Translated by Andrew Brown
Foreword by Adam Thirlwell
When Henri Beyle – pen-name Stendhal – took in hand the education of his deeply loved sister Pauline, he was obliged to carry out her tuition by correspondence. In his letters to her he instructs her in what she should read (Plutarch, Molière, Shakespeare); what to study (philosophy, logic, mathematics, music); whether or not to get married (and to what kind of man), and generally how to enliven the tedium of a French provincial town.
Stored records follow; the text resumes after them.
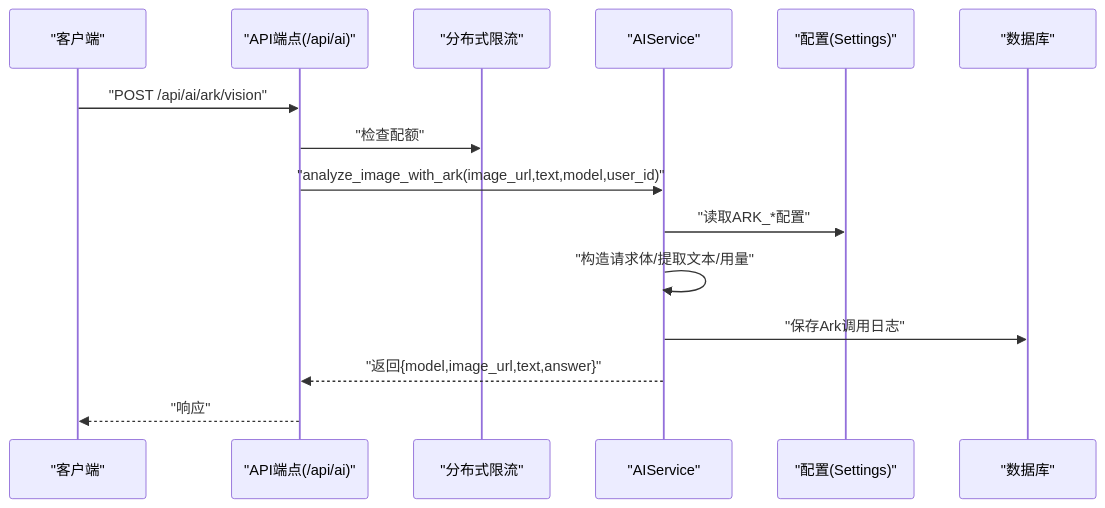
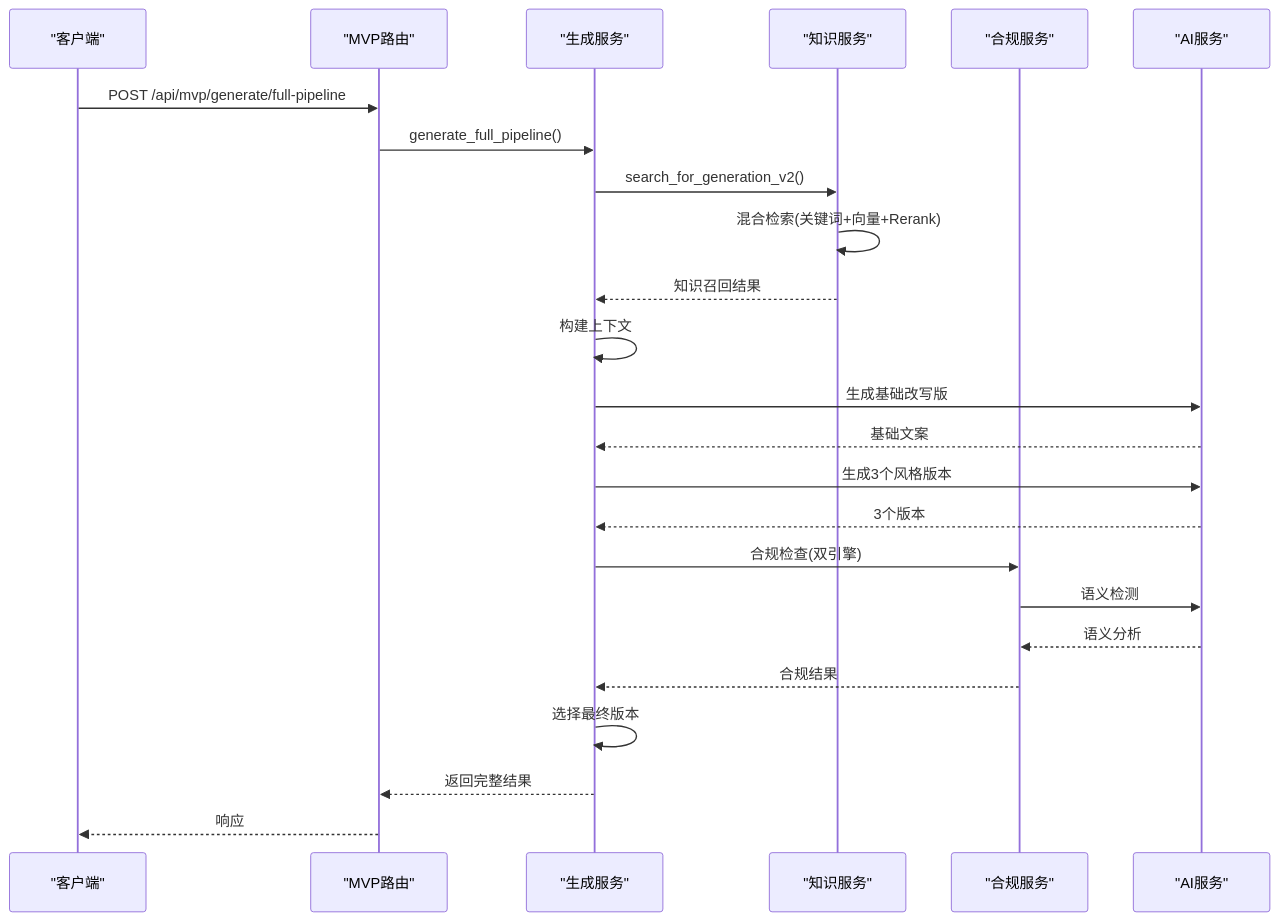
One commit to dream-ze/AI_huoke- changed the fourth of 7 diagrams in .qoder/repowiki/zh/content/AI内容处理系统/AI内容处理系统.md. Above: the diagram before and after it, drawn with Mermaid. The commit also changed other lines of this file and 25 other files, not shown here.

````diff
--- a/.qoder/repowiki/zh/content/AI内容处理系统/AI内容处理系统.md
+++ b/.qoder/repowiki/zh/content/AI内容处理系统/AI内容处理系统.md
@@ -118,17 +252,26 @@
 ```mermaid
 sequenceDiagram
 participant Client as "客户端"
-participant API as "API端点(/api/ai)"
-participant Limiter as "分布式限流"
-participant Service as "AIService"
-participant Config as "配置(Settings)"
-participant DB as "数据库"
-Client->>API : "POST /api/ai/ark/vision"
-API->>Limiter : "检查配额"
-API->>Service : "analyze_image_with_ark(image_url,text,model,user_id)"
-Service->>Config : "读取ARK_*配置"
-Service->>Service : "构造请求体/提取文本/用量"
-Service->>DB : "保存Ark调用日志"
-Service-->>API : "返回{model,image_url,text,answer}"
-API-->>Client : "响应"
+participant API as "MVP路由"
+participant GenSvc as "生成服务"
+participant KnowSvc as "知识服务"
+participant CompSvc as "合规服务"
+participant AISvc as "AI服务"
+Client->>API : POST /api/mvp/generate/full-pipeline
+API->>GenSvc : generate_full_pipeline()
+GenSvc->>KnowSvc : search_for_generation_v2()
+KnowSvc->>KnowSvc : 混合检索(关键词+向量+Rerank)
+KnowSvc-->>GenSvc : 知识召回结果
+GenSvc->>GenSvc : 构建上下文
+GenSvc->>AISvc : 生成基础改写版
+AISvc-->>GenSvc : 基础文案
+GenSvc->>AISvc : 生成3个风格版本
+AISvc-->>GenSvc : 3个版本
+GenSvc->>CompSvc : 合规检查(双引擎)
+CompSvc->>AISvc : 语义检测
+AISvc-->>CompSvc : 语义分析
+CompSvc-->>GenSvc : 合规结果
+GenSvc->>GenSvc : 选择最终版本
+GenSvc-->>API : 返回完整结果
+API-->>Client : 响应
 ```
````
At the same time, he encourages her to think for herself – a process that, inevitably, reveals what he thought when thinking for himself.
This selection of Stendhal's letters to his sister are written in his usual apparently artless, unbuttoned, sparkling style, and mark the transition of a literary man into a mature and accomplished writer.
Publication date: 01/08/2011